> [Task instructions] Give the entries below again exactly. Their pictures are not needed.
(Dataset extract Opens)
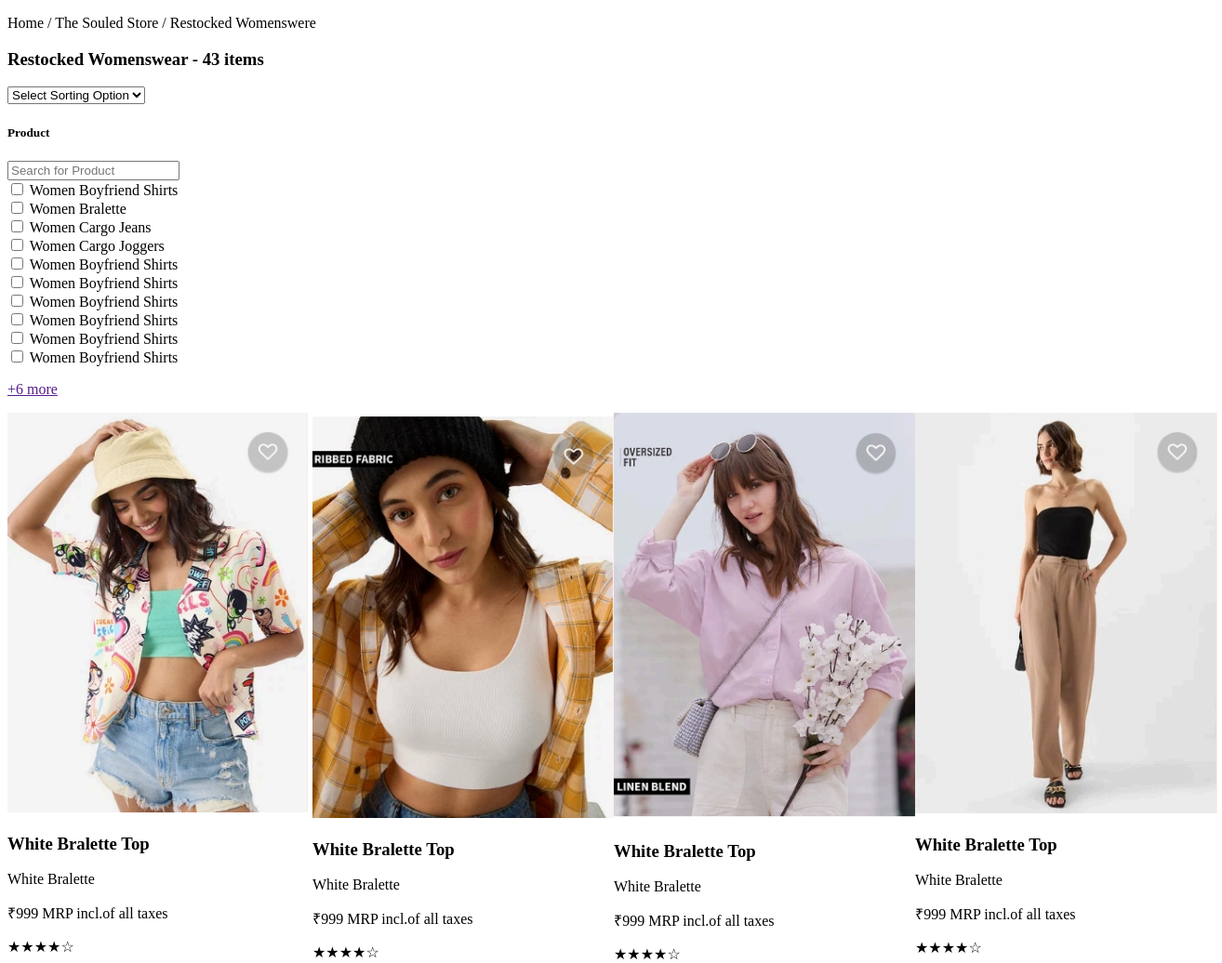
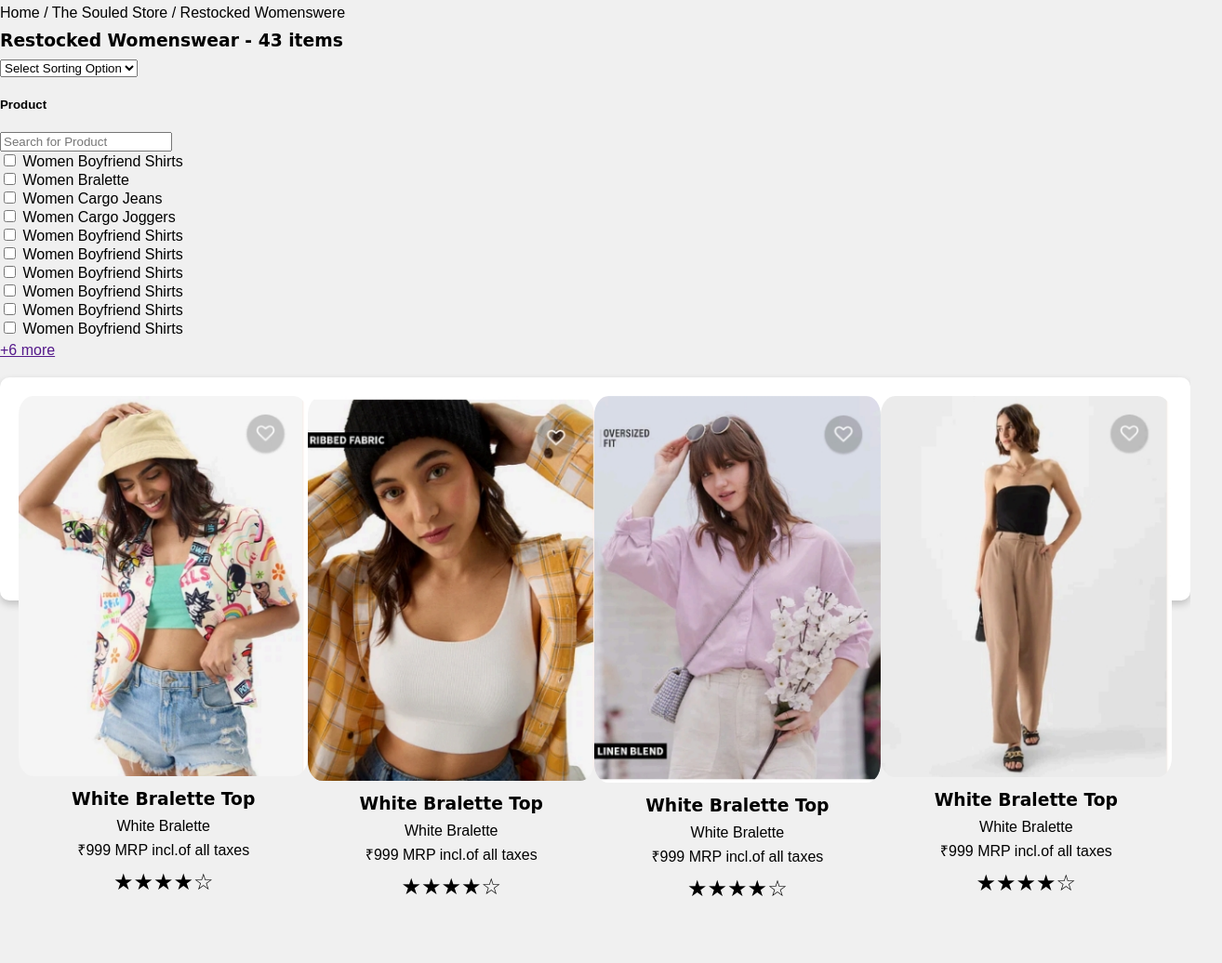
Before and after one commit to Niks-World/The-souled-Store-clone, a plain HTML site: page women.html in a window 1280 px wide. Shown: the whole page at 93% size, 1314 px wide, since content can reach past the window. After the commit the page ends 970 px from the top, so only its background shows below. Drawn offline with Linux system fonts and the light colour scheme.

Commit message:
all done Css need only

```diff
--- a/women.html
+++ b/women.html
@@ -6,12 +6,67 @@
     <title>Women Page</title>
 </head>
 <style>
-.card{
-    display: flex;
-    /* width: 100px; */
-    height: 100px;
+body {
+    font-family: Arial, sans-serif;
+    /* display: grid; */
+    justify-content: center;
+    align-items: center;
+    height: 100vh;
+    margin: 0;
+    background-color: #f0f0f0;
 
 }
+
+/* .container {
+     text-align: center;
+}*/
+
+h1 {
+    font-size: 36px;
+    font-weight: bold;
+}
+
+h2 {
+    font-size: 24px;
+    font-family: 'Press Start 2P', cursive; /* Use a pixelated font */
+}
+
+.card {
+    background-color: #fff;
+    border-radius: 10px;
+    box-shadow: 0 4px 8px rgba(0, 0, 0, 0.2);
+    padding: 20px;
+    /* width: 300px; */
+    text-align: center;
+    margin-top: 20px;
+    display: flex;
+    height: 200px;
+
+}
+
+.panda-img {
+    width: 100%;
+    height: auto;
+    border-radius: 5%;
+    object-fit: cover;
+}
+
+h3 {
+    color: black;
+    font-family: 'Press Start 2P', cursive; /* Use a pixelated font */
+    margin: 10px 0;
+}
+
+p {
+    margin: 5px 0;
+}
+
+.rating {
+    margin-top: 10px;
+    font-size: 24px;
+    color: #000;
+}
+
 </style>
 <body>
   <p>Home / The Souled Store / Restocked Womenswere</p>
```
Also changed, not shown: index.html (+2 -0 lines).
(Dataset extract Closes)
> [Response]
Before and after one commit to Niks-World/The-souled-Store-clone, a plain HTML site: page women.html in a window 1280 px wide. Shown: the whole page at 93% size, 1314 px wide, since content can reach past the window. After the commit the page ends 970 px from the top, so only its background shows below. Drawn offline with Linux system fonts and the light colour scheme.

Commit message:
all done Css need only

```diff
--- a/women.html
+++ b/women.html
@@ -6,12 +6,67 @@
     <title>Women Page</title>
 </head>
 <style>
-.card{
-    display: flex;
-    /* width: 100px; */
-    height: 100px;
+body {
+    font-family: Arial, sans-serif;
+    /* display: grid; */
+    justify-content: center;
+    align-items: center;
+    height: 100vh;
+    margin: 0;
+    background-color: #f0f0f0;
 
 }
+
+/* .container {
+     text-align: center;
+}*/
+
+h1 {
+    font-size: 36px;
+    font-weight: bold;
+}
+
+h2 {
+    font-size: 24px;
+    font-family: 'Press Start 2P', cursive; /* Use a pixelated font */
+}
+
+.card {
+    background-color: #fff;
+    border-radius: 10px;
+    box-shadow: 0 4px 8px rgba(0, 0, 0, 0.2);
+    padding: 20px;
+    /* width: 300px; */
+    text-align: center;
+    margin-top: 20px;
+    display: flex;
+    height: 200px;
+
+}
+
+.panda-img {
+    width: 100%;
+    height: auto;
+    border-radius: 5%;
+    object-fit: cover;
+}
+
+h3 {
+    color: black;
+    font-family: 'Press Start 2P', cursive; /* Use a pixelated font */
+    margin: 10px 0;
+}
+
+p {
+    margin: 5px 0;
+}
+
+.rating {
+    margin-top: 10px;
+    font-size: 24px;
+    color: #000;
+}
+
 </style>
 <body>
   <p>Home / The Souled Store / Restocked Womenswere</p>
```
Also changed, not shown: index.html (+2 -0 lines).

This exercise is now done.